[Data for the task]

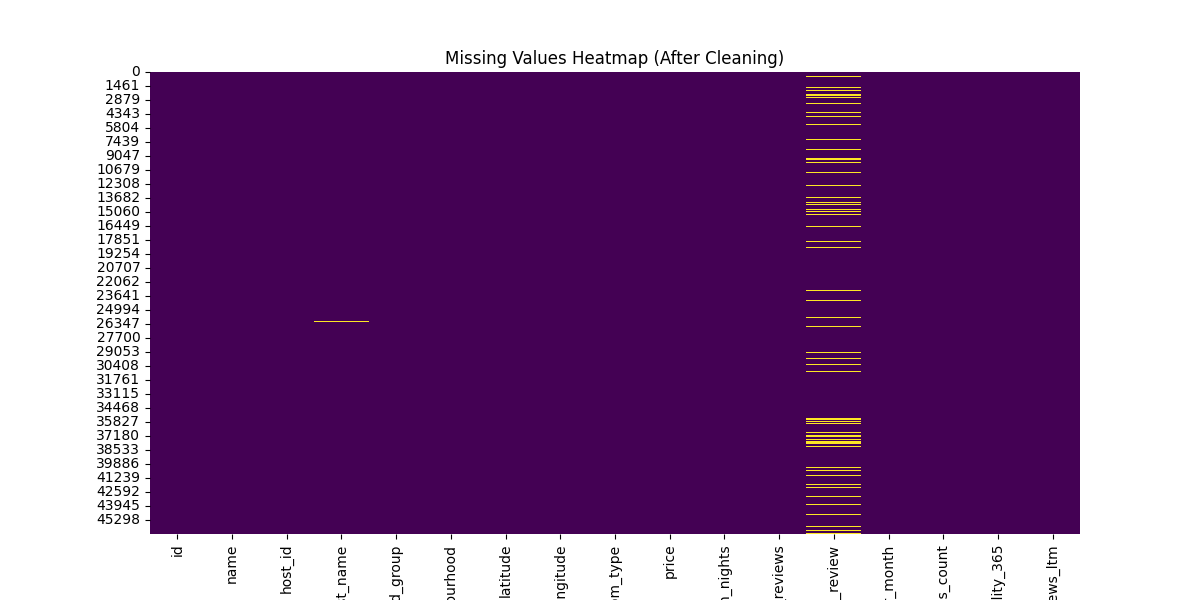
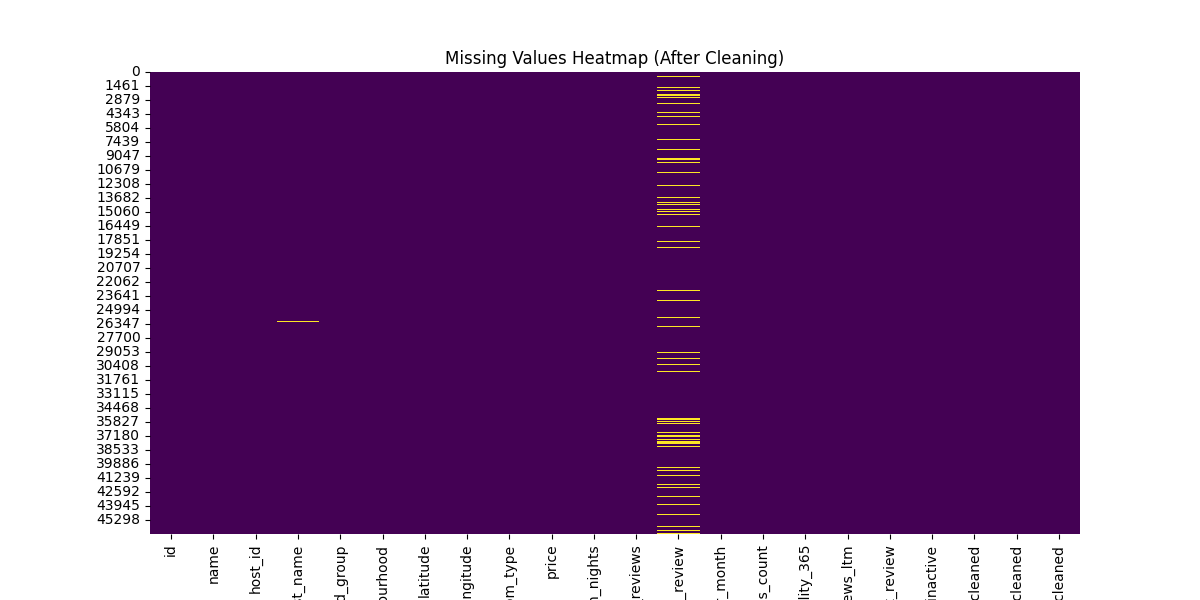
Enhance data cleaning and remove integration script
Improved data cleaning by adding advanced handling for missing values, outlier capping, feature engineering (e.g., days_since_last_review, is_inactive), and rare category grouping. Dropped the data_integration.py script as integration is no longer required. Updated data_quality.py for minor code cleanup and formatting.

diff --git a/preprocessing/data_cleaning.py b/preprocessing/data_cleaning.py
@@ -1,18 +1,21 @@
-# Code for Data Cleaning
-# Explanation: Handle missing values, remove duplicates, correct data types.
-# For reviews_per_month: Set to 0 when number_of_reviews == 0 (meaningful, as no reviews mean 0 per month).
-# For last_review: Set to a placeholder like 'No Reviews' or drop if not useful for regression (we'll drop it later if irrelevant).
-# License is often missing – drop if >90% missing.
-# Remove duplicates based on 'id'.
-# Handle outliers: Cap price at 99th percentile if needed.
-# Output: Show before/after shape, missing values.
 import seaborn as sns
 import matplotlib.pyplot as plt
 import pandas as pd
-
+import numpy as np
 from common.config import INPUT_CSV
 
 df = pd.read_csv(INPUT_CSV)
+
+# Handle missing values, remove duplicates, correct data types.
+# For reviews_per_month: Set to 0 when number_of_reviews == 0 (meaningful, as no reviews mean 0 per month).
+# For last_review: Convert to days_since_last_review (using Sep 29, 2025) and impute missing with max+1.
+# License is often missing – drop if >80% missing.
+# Remove duplicates based on 'id'.
+# Handle outliers: Cap price at 99th percentile, minimum_nights at 95th percentile (data-driven).
+# Don't drop 0 availability; add 'is_inactive' flag.
+# Impute remaining numerical NaNs with median.
+# Output: Show before/after shape, missing values, plots.
+
 # Remove duplicates based on 'id'
 df = df.drop_duplicates(subset=['id'])
 print("Shape after removing duplicates:", df.shape)
@@ -20,26 +23,53 @@ print("Shape after removing duplicates:", df.shape)
 # Handle missing reviews_per_month: Set to 0 where number_of_reviews == 0
 df.loc[df['number_of_reviews'] == 0, 'reviews_per_month'] = 0
 
-# Handle last_review: Set to 'No Reviews' for categorical handling (or drop later)
-df['last_review'].fillna('No Reviews', inplace=True)
+# Handle other missing: Drop rows with missing price (target)
+df.dropna(subset=['price'], inplace=True)
 
-# Handle other missing: Drop rows with missing price (target), or impute means for numerical.
-df.dropna(subset=['price'], inplace=True)  # Critical target
-
-# For license: Mostly missing, drop column if >80% missing
+# For license: Drop if >80% missing
 if df['license'].isnull().sum() / len(df) > 0.8:
     df.drop('license', axis=1, inplace=True)
     print("Dropped 'license' column due to high missing values.")
 
-# Convert data types: id/host_id to string, dates to datetime if needed.
+# Convert data types: id/host_id to string, last_review to datetime for feature engineering
 df['id'] = df['id'].astype(str)
 df['host_id'] = df['host_id'].astype(str)
-# If needed, but since mixed, keep as string for now.
 df['last_review'] = pd.to_datetime(df['last_review'], errors='coerce')
+
+# Handle last_review: Convert to days_since_last_review (using current date: Sep 29, 2025)
+current_date = pd.to_datetime('2025-09-29')
+df['days_since_last_review'] = (current_date - df['last_review']).dt.days
+max_days = df['days_since_last_review'].max() + 1  # For no reviews
+df['days_since_last_review'].fillna(max_days, inplace=True)
+print("Days since last review stats:", df['days_since_last_review'].describe())
+
+# Create is_inactive flag instead of dropping 0 availability
+df['is_inactive'] = (df['availability_365'] == 0).astype(int)
 
 # Outlier handling: Cap price at 99th percentile
 price_99 = df['price'].quantile(0.99)
 df['price'] = df['price'].clip(upper=price_99)
+
+# Outlier handling: Cap minimum_nights at 95th percentile (data-driven)
+min_nights_95 = df['minimum_nights'].quantile(0.95)
+df['minimum_nights_cleaned'] = df['minimum_nights'].clip(upper=min_nights_95)
+
+# Impute remaining numerical NaNs with median (safe for skewed data)
+numerical_cols = df.select_dtypes(include=['float64', 'int64']).columns
+for col in numerical_cols:
+    df[col].fillna(df[col].median(), inplace=True)
+
+# Handle rare categories in neighbourhood_group
+threshold = 100
+value_counts = df['neighbourhood_group'].value_counts()
+rare_neigh = value_counts[value_counts < threshold].index
+df['neighbourhood_group_cleaned'] = df['neighbourhood_group'].replace(rare_neigh, 'Other')
+
+# Merge rare room types for linear regression
+df['room_type_cleaned'] = df['room_type'].replace({
+    'Shared room': 'Other',
+    'Hotel room': 'Other'
+})
 
 # Missing after cleaning
 print("Missing after cleaning:\n", df.isnull().sum())

diff --git a/preprocessing/data_quality.py b/preprocessing/data_quality.py
@@ -1,14 +1,8 @@
 # Code for Data Quality Check
-# Explanation: This step involves checking for missing values, duplicates, data types, unique values, and basic statistics.
-# We use df.info(), df.describe(), df.isnull().sum(), df.duplicated().sum().
-# For reviews_per_month and last_review: When number_of_reviews == 0, these are empty – that's expected, so we note it but don't impute yet.
-# Check for duplicates: 'id' should be unique, but host_id and name may repeat (multiple listings per host).
-# Output: Print reports and plots for visualization.
-
-import numpy as np
 import seaborn as sns
 import matplotlib.pyplot as plt
 import pandas as pd
+import numpy as np
 
 from common.config import INPUT_CSV
 
@@ -35,10 +29,8 @@ print("\nNumerical stats:\n", df.describe())
 # Special check for reviews: Rows with number_of_reviews == 0 should have NaN in last_review and reviews_per_month
 zero_reviews = df[df['number_of_reviews'] == 0]
 print("\nRows with 0 reviews:", zero_reviews.shape[0])
-print("Missing last_review in 0 reviews rows:",
-      zero_reviews['last_review'].isnull().sum())
-print("Missing reviews_per_month in 0 reviews rows:",
-      zero_reviews['reviews_per_month'].isnull().sum())
+print("Missing last_review in 0 reviews rows:", zero_reviews['last_review'].isnull().sum())
+print("Missing reviews_per_month in 0 reviews rows:", zero_reviews['reviews_per_month'].isnull().sum())
 
 # Plot missing values heatmap
 plt.figure(figsize=(12, 6))
@@ -52,5 +44,5 @@ sns.histplot(df['price'], bins=50, kde=True)
 plt.title('Price Distribution')
 plt.show()
 
-# Seed for reproducibility (though not much randomness here yet)
+# Seed for reproducibility
 np.random.seed(42)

[/Data for the task]

Find where the line with "-# For license: Mostly" sits in the material above, then copy exactly from it through the line with "For no reviews". Add no other line.

-# For license: Mostly missing, drop column if >80% missing
+# For license: Drop if >80% missing
 if df['license'].isnull().sum() / len(df) > 0.8:
     df.drop('license', axis=1, inplace=True)
     print("Dropped 'license' column due to high missing values.")
 
-# Convert data types: id/host_id to string, dates to datetime if needed.
+# Convert data types: id/host_id to string, last_review to datetime for feature engineering
 df['id'] = df['id'].astype(str)
 df['host_id'] = df['host_id'].astype(str)
-# If needed, but since mixed, keep as string for now.
 df['last_review'] = pd.to_datetime(df['last_review'], errors='coerce')
+
+# Handle last_review: Convert to days_since_last_review (using current date: Sep 29, 2025)
+current_date = pd.to_datetime('2025-09-29')
+df['days_since_last_review'] = (current_date - df['last_review']).dt.days
+max_days = df['days_since_last_review'].max() + 1  # For no reviews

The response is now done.